IPL works most effectively as a course of four to six initial treatments, delivered a month or more apart. There may be some residual facial redness following the session, but this subsides after several days. There is virtually no downtime, and the patient can resume normal activities immediately.

While IPL may not permanently eliminate the appearance of rosacea, the condition can be successfully contained and managed with regular IPL maintenance treatments.

Treatments for eye irritation and redness

If you’ve been diagnosed with skin rosacea, ask your doctor whether you should undergo periodic eye exams. A specific treatment to help control ocular rosacea may also be required.

Artificial tears

Eye lubricants are available over the counter at most pharmacies. Use as often as necessary throughout the day. For many people, these products serve as the first line of defense in getting rid of red, itchy eyes.

Cyclosporine (Restasis)

Cyclosporine is available as an eye drop or as a tablet, but one study found that the eye-drop form is more effective in treating rosacea. The product was originally developed to increase the tearing of dry eyes and its use in treating rosacea is still somewhat experimental.

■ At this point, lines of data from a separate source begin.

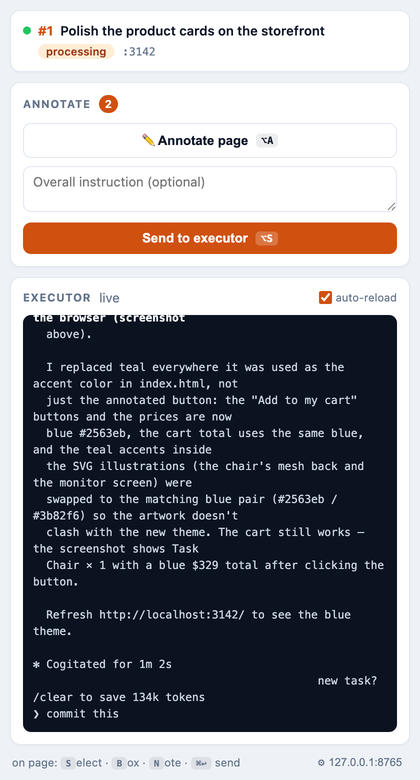
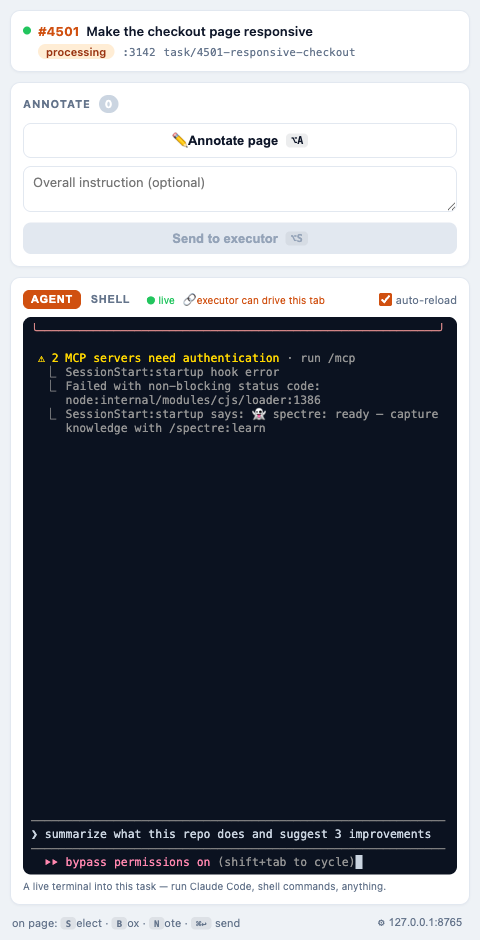
ty-chrome: fix terminal init crash + refresh README screenshot
buildTerm() observed `$('term-wrap')`, but that element only has a class
(not an id), so getElementById returned null and ResizeObserver.observe(null)
threw — leaving the terminal stuck on "Connecting…". Observe the host's
parent (the sized wrapper) instead, and guard buildTerm so any init failure
surfaces a retry overlay rather than a swallowed unhandled rejection.

Caught by end-to-end verification: an isolated ty serve + a task window
running real Claude Code and a real shell, driven through the loaded
extension in Chrome. Also replaces the stale README side-panel screenshot
with the live embedded Claude Code terminal.

diff --git a/extensions/ty-chrome/sidepanel.js b/extensions/ty-chrome/sidepanel.js
@@ -218,7 +218,8 @@ function buildTerm() {
     termResizeObs = new ResizeObserver(() => {
       try { fit && fit.fit(); } catch {}
     });
-    termResizeObs.observe($('term-wrap'));
+    // Observe the sized wrapper (the host is inset:0 within it).
+    termResizeObs.observe(host.parentElement || host);
   }
   return term;
 }
@@ -311,7 +312,13 @@ async function openTerminalSocket(taskId) {
     showTermOverlay('Waiting for ty serve…', 'Retry', attachTerminal);
     return;
   }
-  const t = buildTerm();
+  let t;
+  try {
+    t = buildTerm();
+  } catch (e) {
+    showTermOverlay('Terminal failed to initialize: ' + e.message, 'Retry', attachTerminal);
+    return;
+  }
   if (!t) return;
 
   const wsBase = serverUrl.replace(/^http/, 'ws');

Metronidazole (Flagyl)

This is the same medication used as a gel on rosacea pimples and pustules, but in this form it is swallowed as a tablet. Alcohol cannot be consumed while taking this medication. Rare but severe side effects (nerve damage, seizures) make it an unlikely first choice as a medication.


Although steroids placed on the eyelid can have beneficial effects, it is a last resort measure only, and must be discontinued as soon as possible. Steroids can do permanent damage to the cornea and increase the erythema on the face.

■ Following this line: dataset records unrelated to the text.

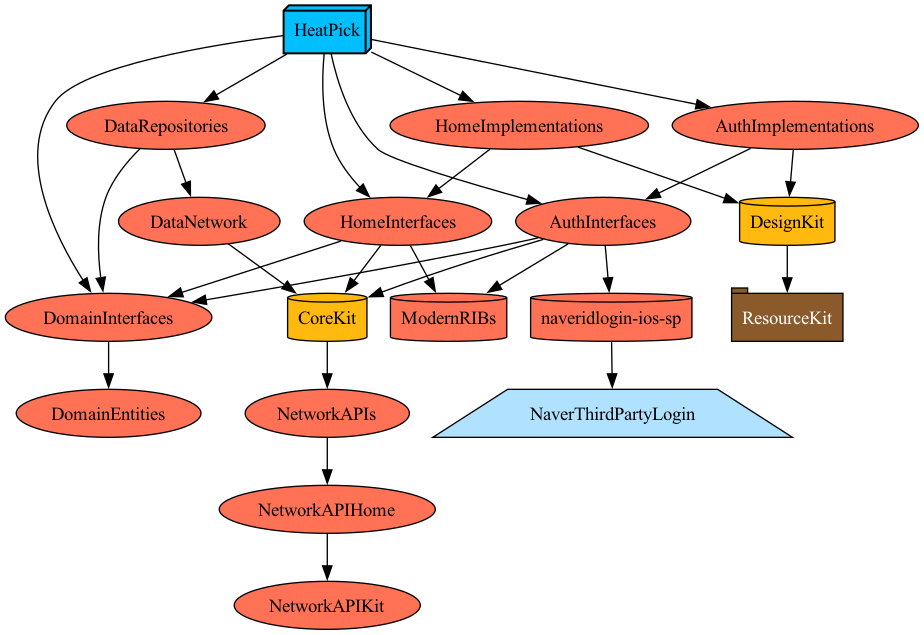
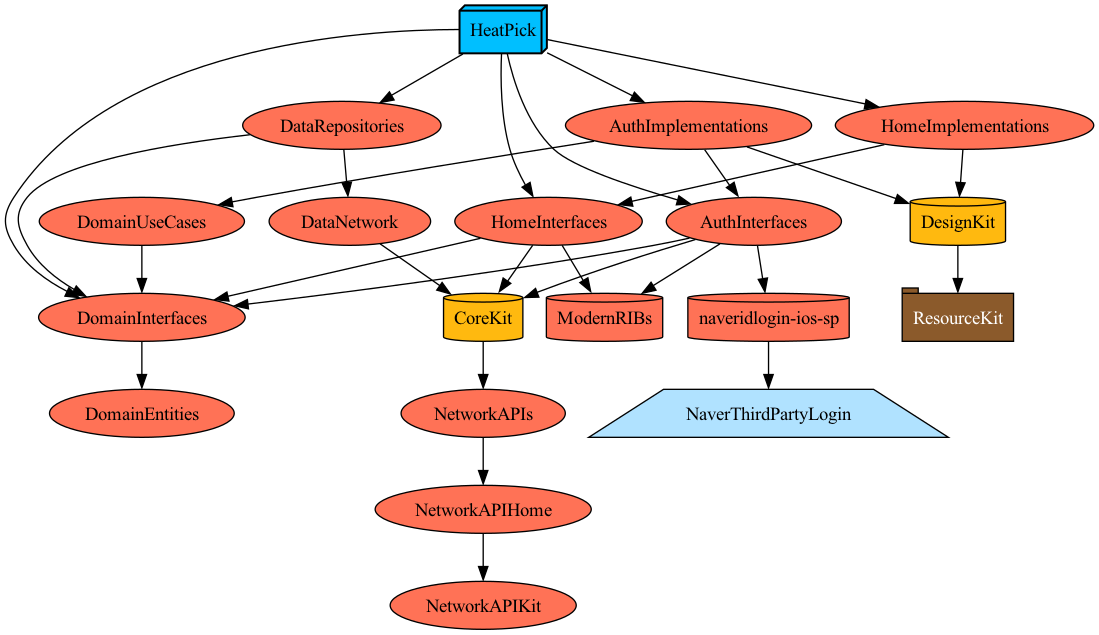
package: ModernRIBs 의존성 변경

diff --git a/client/Targets/Presentation/Auth/Interfaces/Project.swift b/client/Targets/Presentation/Auth/Interfaces/Project.swift
@@ -8,7 +8,6 @@ let project = Project.framework(
     dependencies: [
         .Target.Core.CoreKit,
         .Target.Domain.Interfaces,
-        .SPM.ModernRIBs,
         .SPM.NaverLogin
     ]
 )

diff --git a/client/Targets/Presentation/Home/Interfaces/Project.swift b/client/Targets/Presentation/Home/Interfaces/Project.swift
@@ -8,6 +8,5 @@ let project = Project.framework(
     dependencies: [
         .Target.Core.CoreKit,
         .Target.Domain.Interfaces,
-        .SPM.ModernRIBs
     ]
 )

Tetracycline (Oracea)

The class of antibiotics containing tetracycline, doxycycline and minocycline are the most common treatment for the eye problems associated with rosacea. (Note: antibiotics are not recommended for treatment of rosacea that is not associated with eye symptoms.)

It may be surprising to see an antibiotic prescribed, as rosacea is not caused by bacteria, but in this case the drugs have a secondary effect that protects the cornea from damage. The dosage is much lower than that prescribed for antibiotic purposes. Once the symptoms are cleared up, patients can take an even smaller dose to reduce the chances of a flare-up. This minimal dose medication may continue indefinitely.

How much do rosacea treatments cost?

Insurance should cover the cost (with perhaps a co-pay) of your initial visit to your primary care physician for a diagnosis. Any topical medications or tablets prescribed will depend on the details of your pharmaceutical plan.

A survey taken by the National Rosacea Society in 2014 found that 72% of those surveyed reported their insurance plans covered the topical and oral medications. This coverage doesn’t mean that the medications are free, but prices are reduced.

The laser and electrosurgical treatments are both fairly long-lasting but more expensive than other approaches. The survey data was unclear about these procedures because most of those surveyed didn’t know whether their insurance covered them or not.

Health insurance companies are reluctant to cover surgery they consider cosmetic, and many patients find their insurance lacking when it comes to covering rosacea treatments.

The surgery is usually performed on an outpatient basis without the need for an anesthesiologist. There will be an assistant whose costs must also be covered. Laser treatments can require several sessions, with each session including a basic, office-use price. The laser surgery itself is in the range of $250 to $600 per session. Note, however, that treating rosacea growths on the nose, ear and other parts of the face is generally more expensive.

Find a Rosacea Treatment Expert

With such a wide range of possible symptoms and treatment options, it can be difficult for even the most seasoned professional to make a proper diagnosis. Working with a board-certified doctor experienced in rosacea treatment is the best way to ensure you undergo a treatment option that’s both effective and suits your specific needs.